A visit to the technology parks in Hsinchu or a stroll around the Taipei tech park would illustrate what manner of facilities need to be set up in different locations in India. An advanced Research & Development facility could be set up in Haryana within driving distance of the international airport. Production facilities by Original Equipment Manufacturers would need to be set up near ports, in view of the economies in costs of shipping finished products rather than getting ferried by air. While an R&D facility may be smaller, parks designed for production of components need to be on a substantial scale, as close to 10,000 acres as is feasible in Indian conditions. Such parks would be able to outbid substitute locations in Vietnam and elsewhere, were there to be a tax holiday for three years, with a taper period of two additional years before taxes on a regular scale get levied. Power and water need to be available on a 24/7 basis, as also the treatment of waste water.

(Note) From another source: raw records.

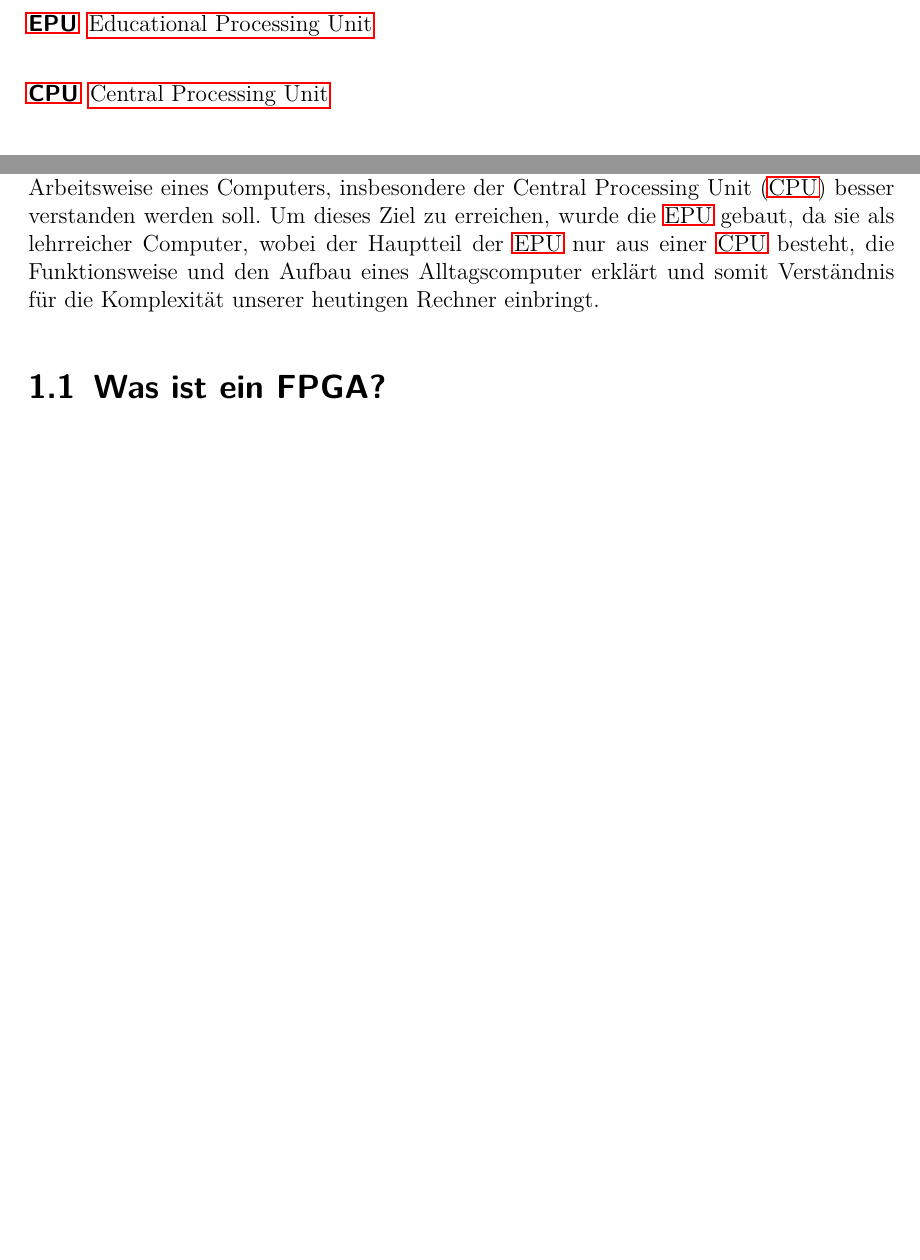
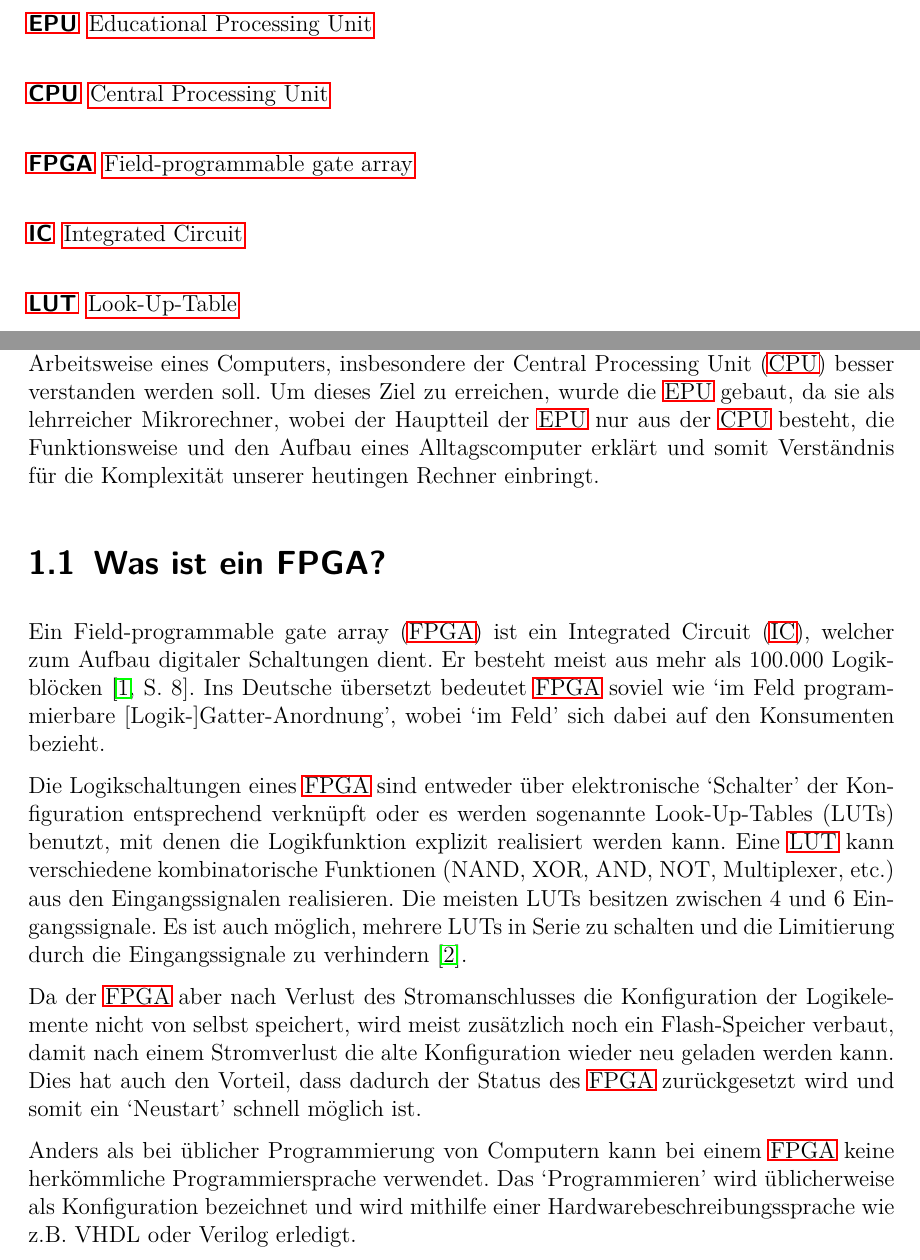
Before and after one commit to modernrio/epu, a LaTeX document (doc/master.tex, which reads doc/abkuerzungsverzeichnis.tex, doc/einleitung.tex): two parts of pages 3 and 6 of 21, joined at a grey line, cut so that both start at the same text, the shorter picture padded with empty space. Compiled offline with pdfLaTeX.

Commit message:
Updated documentation
- Added sources
- Changed description of FPGA

```diff
--- a/doc/abkuerzungsverzeichnis.tex
+++ b/doc/abkuerzungsverzeichnis.tex
@@ -6,5 +6,8 @@
 \acro{EPU}{Educational Processing Unit}
 \acro{CPU}{Central Processing Unit}
 \acro{FPGA}{Field-programmable gate array}
+\acro{IC}{Integrated Circuit}
+\acro{LUT}{Look-Up-Table}
+\acrodefplural{LUT}[LUTs]{Look-Up-Tables}
 
 \end{acronym}
--- a/doc/einleitung.tex
+++ b/doc/einleitung.tex
@@ -1,10 +1,38 @@
 \chapter{Einleitung}
 \label{c:einleitung}
-Diese Dokumentation beschreibt den Aufbau und die Funktionsweise der \ac{EPU}. Das Projekt kam
-dadurch zustande, dass die Struktur und die Arbeitsweise eines Computers, insbesondere der
-\ac{CPU} besser verstanden werden soll. Um dieses Ziel zu erreichen, wurde die \ac{EPU} gebaut, da
-sie als lehrreicher Computer, wobei der Hauptteil der \ac{EPU} nur aus einer \ac{CPU} besteht, die
-Funktionsweise und den Aufbau eines Alltagscomputer erklärt und somit Verständnis für die
-Komplexität unserer heutingen Rechner einbringt.
+Diese Dokumentation beschreibt den Aufbau und die Funktionsweise der \ac{EPU}.
+Das Projekt kam dadurch zustande, dass die Struktur und die Arbeitsweise eines
+Computers, insbesondere der \ac{CPU} besser verstanden werden soll. Um dieses
+Ziel zu erreichen, wurde die \ac{EPU} gebaut, da sie als lehrreicher
+Mikrorechner, wobei der Hauptteil der \ac{EPU} nur aus der \ac{CPU} besteht,
+die Funktionsweise und den Aufbau eines Alltagscomputer erklärt und somit
+Verständnis für die Komplexität unserer heutingen Rechner einbringt.
+
 \section{Was ist ein FPGA?}
+Ein \ac{FPGA} ist ein \ac{IC}, welcher zum Aufbau digitaler Schaltungen
+dient. Er besteht meist aus mehr als 100.000 Logikblöcken~\cite[S. 8]{minicpu}.
+Ins Deutsche übersetzt bedeutet \ac{FPGA} soviel wie `im Feld programmierbare
+[Logik-]Gatter-Anordnung', wobei `im Feld' sich dabei auf den Konsumenten
+bezieht.
+
+Die Logikschaltungen eines \ac{FPGA} sind entweder über elektronische `Schalter'
+der Konfiguration entsprechend verknüpft oder es werden sogenannte \acp{LUT}
+benutzt, mit denen die Logikfunktion explizit realisiert werden kann. Eine
+\ac{LUT} kann verschiedene kombinatorische Funktionen (NAND, XOR, AND, NOT,
+Multiplexer, etc.) aus den Eingangssignalen realisieren. Die meisten \acp{LUT}
+besitzen zwischen 4 und 6 Eingangssignale. Es ist auch möglich, mehrere
+\acp{LUT} in Serie zu schalten und die Limitierung durch die Eingangssignale zu
+verhindern~\cite{FPGA_Aufbau}.
+
+Da der \ac{FPGA} aber nach Verlust des Stromanschlusses die Konfiguration der
+Logikelemente nicht von selbst speichert, wird meist zusätzlich noch ein
+Flash-Speicher verbaut, damit nach einem Stromverlust die alte Konfiguration
+wieder neu geladen werden kann. Dies hat auch den Vorteil, dass dadurch der
+Status des \ac{FPGA} zurückgesetzt wird und somit ein `Neustart' schnell möglich
+ist.
+
+Anders als bei üblicher Programmierung von Computern kann bei einem \ac{FPGA}
+keine herkömmliche Programmiersprache verwendet. Das `Programmieren' wird
+üblicherweise als Konfiguration bezeichnet und wird mithilfe einer
+Hardwarebeschreibungssprache wie z.B. VHDL oder Verilog erledigt.
 \section{Beschreibung des genutzten FPGA und Entwicklungsboards}
```
Also changed, not shown: doc/hardware.tex (+1 -2 lines), doc/literatur.bib (+11 -25 lines), doc/master.tex (+1 -1 lines), doc/master.pdf, doc/einleitung.tex (1 more changed lines).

Prime Minister Modi has frequently emphasised the advantages of hygiene and cleanliness in a manner that none of his predecessors attempted, and the proposed, technology parks set aside for Taiwanese units need to have high standards of cleanliness and maintenance of facilities. Given the problems faced by citizens in dealing with government agencies, investors in such facilities need to have access to a 24/7 helpline that would not simply be a PR exercise but would genuinely act as a channel through which issues cropping up can get resolved in a speedy manner.
Over the years, Taiwanese companies have developed an ecosystem suited to their needs in the PRC, and an integrated ecosystem needs to be created in India that ensures a high level of acceptance of the shift from China to India. While the 1980s were a period where it was difficult to locate a resident of Taiwan who could speak English, these days most educated youth are familiar with the language. Hence the “language advantage” that China once had for Taiwanese companies is much reduced in scale. However, the good news is that the number of Indian students in Taiwan is growing, assisted by the fact that the degrees of one side is recognised by the other.
Additionally, what is needed is for young Taiwanese to form a “Peace through Language Corps” and come to India for a year or two to teach Mandarin. Should the Taiwanese government encourage companies to treat such sojourns as unpaid leave, or accept such activities as the equivalent of mandatory military service, people-to-people linkages would grow through such a program. High-tech companies in Taiwan are increasingly having to choose between traditional markets such as the US and the EU and continuing the practice of concentrating production facilities in China. Such units may soon need to choose an alternative location, and it would be well within the capability of the Modi government to ensure through a suitable plan of action that this be India. INAV